You have a reasonable expectation of privacy when you are in your own home. You also have a constitutional right to be free from unreasonable searches and seizures of your property. Knowing those rights could be very important if the police come crashing through your door.
Sometimes, the behavior of police officers violates someone’s rights. Officers may try to then justify their behavior based on the circumstances. For years, police officers in hot pursuit of an individual could justify forcing their way onto other people’s private property to make an arrest.
In some scenarios, officers end up arresting someone at the property they entered because of a hot pursuit. Drug charges could easily result from a sudden, warrantless entry by police, for example. Thankfully for those worried that the police could kick in their door and arrest them, the Supreme Court has recently limited the times police officers can legally do that.
What did the Supreme Court decide?
There was recently a Supreme Court ruling regarding a hot pursuit and secondary arrest that occurred because of it. The Supreme Court found that the alleged offense leading to the hot pursuit must be serious enough to justify officers encroaching on other people’s property.
Simply put, misdemeanor offenses may not be adequate justification for officers to enter someone’s property without their permission during a hot pursuit.

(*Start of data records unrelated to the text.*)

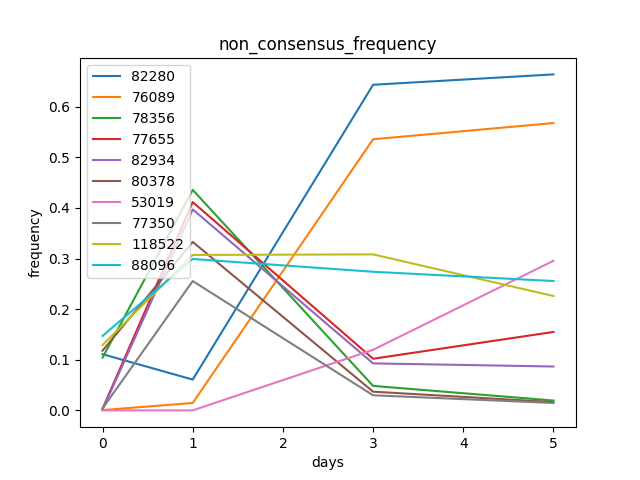
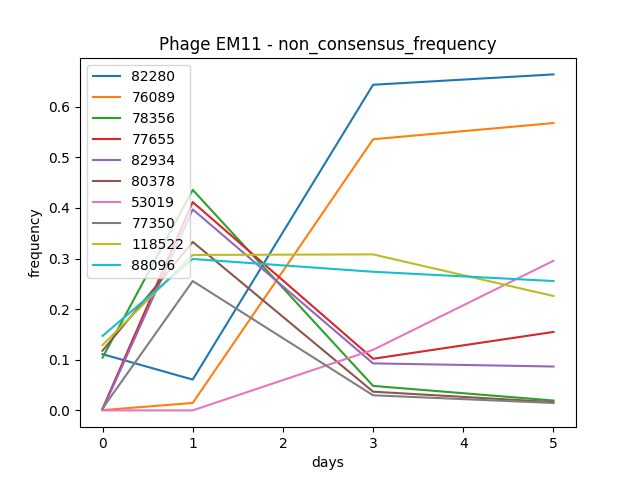
labels to time analysis

Changed region(s): [[0.25, 0.0625, 0.7812, 0.125]]

diff --git a/time_analysis.py b/time_analysis.py
@@ -32,7 +32,7 @@ if __name__ == "__main__":
             ###
             
             fig, axs = plt.subplots(4,figsize=(10,10),sharex=True)
-            fig.suptitle(parameter)
+            fig.suptitle(str(phage+' '+parameter))
             for i,timepoint in enumerate(timepoints_data):
                 to_plot=[]
                 for frequency in timepoints_data[timepoint]:
@@ -78,7 +78,7 @@ if __name__ == "__main__":
             timesteps=[0,1,3,5]####!!!!!!!!!!!!!!!!!!!!!!!!!!!design problem!!!!!!!!!!!!!!!!!!!
             for site,linepoints in to_plot.items():
                 plt.plot(timesteps,linepoints)
-                plt.title(parameter)
+                plt.title(str('Phage '+phage+' - '+parameter))
                 plt.xlabel('days')
                 plt.ylabel('frequency')
             plt.legend(to_plot.keys())
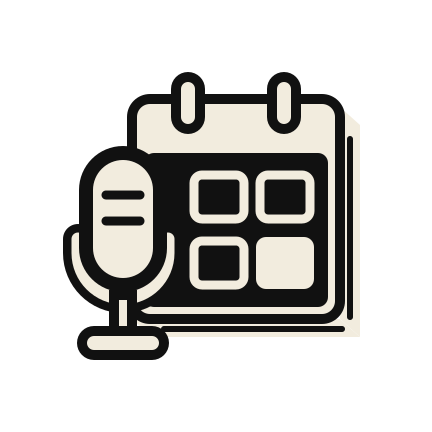
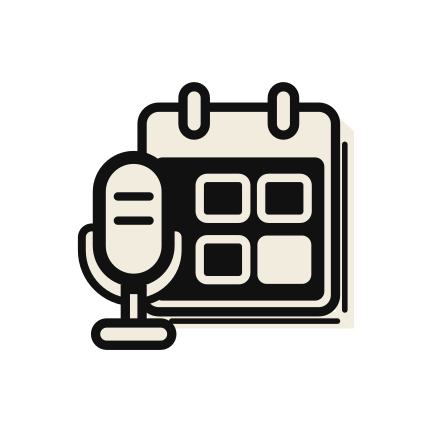
F9-FR2: keep the enlarged mark inside the visible tile
The launcher and the home logo show the icon's centre 72 dp (288 px),
which clipped the mic and the binder rings of the enlarged mark. Fit it
at 93% and centre it, an ink box of 276 x 268 px with a thin margin.

Changed region(s): [[0.1204, 0.1505, 0.8426, 0.8426]]

diff --git a/scripts/icon/gen.py b/scripts/icon/gen.py
@@ -5,10 +5,10 @@
 
 The mark: a desk calendar block with depth and a studio mic in front of it, in inkread's Inkwell
 language: a few bold ink shapes, details cut in paper, separations in the background colour. It is
-drawn on a 432 x 432 canvas, and FIT centres its ink box (about 290 x 280 px) on the canvas. The
-Supernote's app list shows the adaptive icon as a 70 px square tile with no circular mask, cropping
-the canvas to about its centre 307 px, so the mark fills the tile the way Kindle's picture fills its
-own. Like inkread's, the corners of the ink box reach past the 66 dp safe circle.
+drawn on a 432 x 432 canvas, and FIT centres it at 93%, an ink box of about 276 x 268 px. The
+Supernote's app list and the home-screen logo show the adaptive icon's centre 72 dp (288 px) as a
+square tile with no circular mask, so the mark fills the tile, as Kindle's picture fills its own,
+with a thin margin. Like inkread's, the corners of the ink box reach past the 66 dp safe circle.
 
 Outputs:
   meetings-fg-light.svg  launcher foreground (transparent) and the README's light icon
@@ -20,9 +20,9 @@ Outputs:
 import os
 
 BG = "#F2ECDE"  # = res/values/ic_launcher_background.xml, as inkread
-FIT = "translate(4 3)"
-# The legacy icons rescale the fitted mark (ink box about 290 px wide) to inkread's measured
-# proportions: 72% of the width on the square (x 1.07), 66% inside the circle (x 0.98).
+FIT = "translate(216 216) scale(0.93) translate(-207.5 -213)"
+# The legacy icons rescale the fitted mark (ink box about 276 px wide) to inkread's measured
+# proportions: 72% of the width on the square (x 1.127), 66% inside the circle (x 1.03).
 def legacy_scale(k):
     return f"translate(216 216) scale({k}) translate(-216 -216)"
 
@@ -80,5 +80,5 @@ def write(name, text):
 
 write("meetings-fg-light.svg", fg(BG, "#111111", "#FFFFFF"))   # launcher + README light
 write("meetings-fg-dark.svg", fg("#111111", BG, "#111111"))    # README dark mode
-write("legacy-square.svg", legacy(f'<rect width="432" height="432" rx="86" fill="{BG}"/>', 1.07))
-write("legacy-round.svg", legacy(f'<circle cx="216" cy="216" r="216" fill="{BG}"/>', 0.98))
+write("legacy-square.svg", legacy(f'<rect width="432" height="432" rx="86" fill="{BG}"/>', 1.127))
+write("legacy-round.svg", legacy(f'<circle cx="216" cy="216" r="216" fill="{BG}"/>', 1.03))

Understanding your rights can help you stand up for yourself when dealing with police officers or help your defense if you face drug charges or other criminal charges because of a questionable and sudden entry of your property.